At the beginning of March and in advance of this summer’s parliamentary elections, Emmanuel Macron set out his vision for the future of the European Union, in an open letter published in newspapers across Europe.
The French President made his pitch in response to threats the Union is facing – Brexit was of course high on the list, highlighted by Mr Macron as the symbol of a European “crisis”.
Among other reforms, Macron spoke out in support of reforms to security and defence, and increased regulation of Big Tech.
But two of the key areas addressed were trade policy and competition rules. Potential reforms to both areas would be, in part, a response to threats currently presented by China.
There are strong indications that changes to European trade policy are likely, but the general response to French calls for reform of antitrust rules has been less than enthusiastic across the EU.
Reciprocity in Trade
The French President advocated for the introduction of “European preference in strategic industries and our public procurement”.
It is an obvious response to the approach adopted by China, which restricts market access for foreign companies, and provides support to certain national businesses with government subsidies.
Yet Macron’s suggestion of a “European preference” is somewhat more protectionist than expected.
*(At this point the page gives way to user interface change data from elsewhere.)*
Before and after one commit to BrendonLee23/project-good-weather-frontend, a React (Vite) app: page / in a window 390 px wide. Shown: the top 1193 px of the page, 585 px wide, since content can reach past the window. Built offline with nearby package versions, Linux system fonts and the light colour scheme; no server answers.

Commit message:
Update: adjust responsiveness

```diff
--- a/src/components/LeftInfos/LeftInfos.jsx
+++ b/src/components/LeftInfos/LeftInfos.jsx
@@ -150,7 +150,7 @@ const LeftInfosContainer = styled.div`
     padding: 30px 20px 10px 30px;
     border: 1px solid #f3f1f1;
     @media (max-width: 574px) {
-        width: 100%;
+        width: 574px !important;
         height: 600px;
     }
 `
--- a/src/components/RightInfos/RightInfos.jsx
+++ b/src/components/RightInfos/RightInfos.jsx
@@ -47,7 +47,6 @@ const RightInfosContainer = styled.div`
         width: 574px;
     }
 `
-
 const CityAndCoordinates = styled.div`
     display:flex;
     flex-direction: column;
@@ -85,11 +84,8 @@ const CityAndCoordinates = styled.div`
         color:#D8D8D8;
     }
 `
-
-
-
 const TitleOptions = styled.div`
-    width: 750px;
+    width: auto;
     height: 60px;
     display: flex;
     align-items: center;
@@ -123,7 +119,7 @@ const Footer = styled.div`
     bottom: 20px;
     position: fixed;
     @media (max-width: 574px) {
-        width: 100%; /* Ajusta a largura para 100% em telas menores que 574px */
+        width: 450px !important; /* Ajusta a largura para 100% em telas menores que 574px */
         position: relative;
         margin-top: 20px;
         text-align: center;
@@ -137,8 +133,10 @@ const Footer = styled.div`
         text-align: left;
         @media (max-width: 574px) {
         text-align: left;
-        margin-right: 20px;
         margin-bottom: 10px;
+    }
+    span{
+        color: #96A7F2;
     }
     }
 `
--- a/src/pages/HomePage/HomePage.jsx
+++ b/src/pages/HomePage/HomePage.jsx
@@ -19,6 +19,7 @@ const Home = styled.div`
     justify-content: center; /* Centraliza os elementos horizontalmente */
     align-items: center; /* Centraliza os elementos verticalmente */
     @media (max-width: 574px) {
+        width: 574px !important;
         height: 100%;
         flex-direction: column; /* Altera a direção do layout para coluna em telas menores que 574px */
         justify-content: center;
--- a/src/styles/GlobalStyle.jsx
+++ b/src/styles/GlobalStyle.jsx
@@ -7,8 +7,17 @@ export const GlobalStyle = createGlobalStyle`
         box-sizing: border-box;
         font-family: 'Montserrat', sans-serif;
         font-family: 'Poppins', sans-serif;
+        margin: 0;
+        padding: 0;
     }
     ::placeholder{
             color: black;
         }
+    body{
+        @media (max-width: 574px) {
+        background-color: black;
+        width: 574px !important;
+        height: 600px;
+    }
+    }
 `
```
It is relatively radical in comparison with other ideas from around Europe and is therefore unlikely to receive much support in Brussels.
However, there does appear to be scope for reform in trade policy through the introduction of greater reciprocity, particularly when it comes to China.
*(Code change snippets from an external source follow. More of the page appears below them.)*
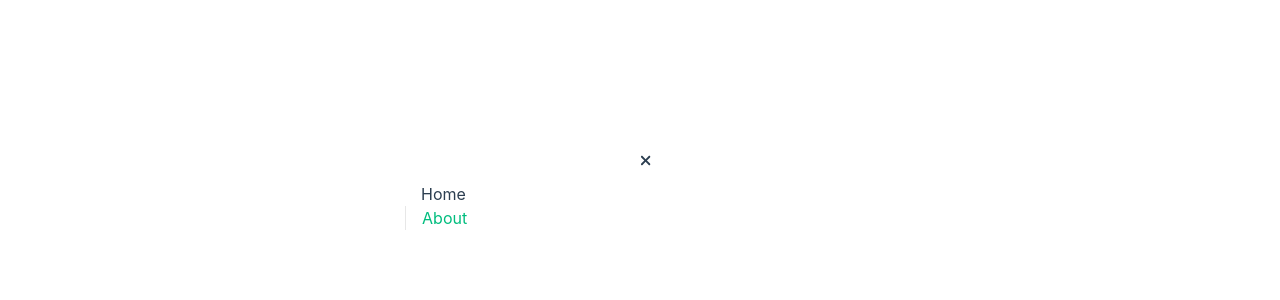
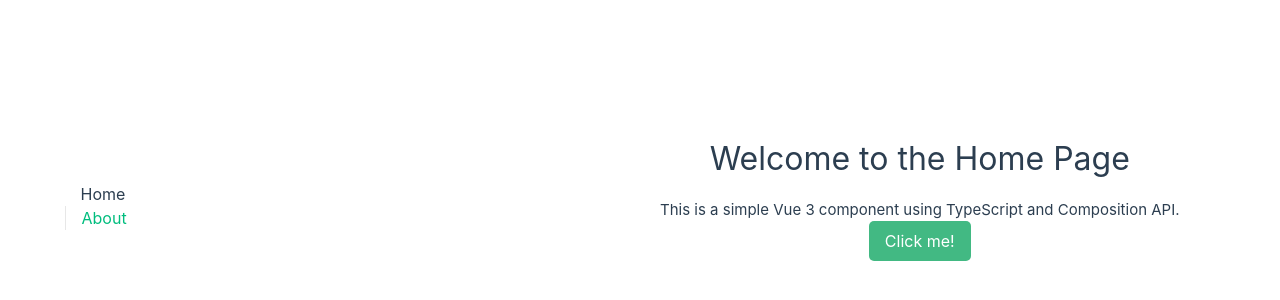
Before and after one commit to kacperb1/vue3-projekt, a Vue app: page / in a window 1280 px wide. Shown: the part 202-502 px from the top of the page. Built offline with nearby package versions, Linux system fonts and the light colour scheme.

Commit message:
New Homepage w/ Composition API

```diff
--- a/src/views/HomeView.vue
+++ b/src/views/HomeView.vue
@@ -1,8 +1,45 @@
+<template>
+  <div class="home-page">
+    <h1>{{ title }}</h1>
+    <p>{{ message }}</p>
+    <button @click="changeMessage">Click me!</button>
+  </div>
+</template>
+
 <script setup lang="ts">
+import { ref } from 'vue';
+
+const title = 'Welcome to the Home Page';
+const message = ref('This is a simple Vue 3 component using TypeScript and Composition API.');
+
+function changeMessage() {
+  message.value = 'You have clicked the button!';
+}
 </script>
 
-<template>
-  <div>
-    <font-awesome-icon icon="fa-solid fa-xmark" />
-  </div>
-</template>
+<style scoped>
+.home-page {
+  text-align: center;
+  padding: 20px;
+}
+
+h1 {
+  font-size: 2rem;
+  margin-bottom: 1rem;
+}
+
+button {
+  background-color: #42b983;
+  border: none;
+  border-radius: 5px;
+  color: white;
+  cursor: pointer;
+  font-size: 1rem;
+  padding: 0.5rem 1rem;
+  transition: background-color 0.3s;
+}
+
+button:hover {
+  background-color: #2c9e6f;
+}
+</style>
```
Also changed, not shown: package.json (+6 -1 lines), 1 other file (tests, documents, lock files or other folders).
This would mean restricting the ability of companies from third countries, where there are restrictions on market access for European businesses, from obtaining public procurement contracts in the EU.
This type of reform has received recent support in Germany’s proposed industrial strategy, which provides that the EU “must take action against distorted competition from other countries more actively than it has done in the past”.
Its aim would be to provide the EU with greater leverage when negotiating with third countries, and help to reduce the imbalance that currently exists.
Within that same theme of rebalancing, France and Germany have been outspoken in their desire to see changes to antitrust regulation.
Macron’s calls to introduce reforms in this area are reminiscent of recent Franco-German industrial policy proposals, published following the EU Commission’s rejection of a mega-merger between two of the world’s most successful rolling stock manufacturers, Siemens AG and Alstom SA (see last month’s edition of La Revue).
Paris and Berlin were both strongly in favour of EU rules allowing for the creation of national and European ‘champions’, and in particular the Commission changing their merger control and market share assessment procedure to account for competition at the global level.
In Siemens/Alstom, this would have required the Commission to account for the presence of the world’s biggest train manufacturer from China.
Additionally, France and Germany proposed giving EU leaders the ability to overrule a Commission antitrust decision, to promote certain ‘champion’ businesses who would be able to compete with Chinese or US giants.
Numerous responses have however dampened French and German hopes for such reforms.
EU Competition Commissioner, Margarethe Vestager, who blocked the rail merger and is now running for the presidency of the EU Commission, has discussed the idea of a new European industrial policy, but emphasised that it needs to benefit the whole market, not only select companies.
The proposals have also failed to receive much support in smaller EU nations that do not have large pan-European companies.
Several of these Member States view Paris and Berlin as attempting to prioritise the interests of their industrial giants, despite the fact that it could mean limiting competition throughout the continent.
Regarding both trade and competition policy, there has been much debate about how the EU should respond to international threats, particularly on those stemming from China.
Emmanuel Macron’s calls for an EU ‘Renaissance’ were wide reaching and ambitious. Whether or not they will progress further may depend on the outcome of this summer’s elections.
And while France and Germany are likely to have a significant voice on any suggested reforms following the EU parliamentary elections, it could prove difficult for them to bring about meaningful change if they fail to convince other Member States.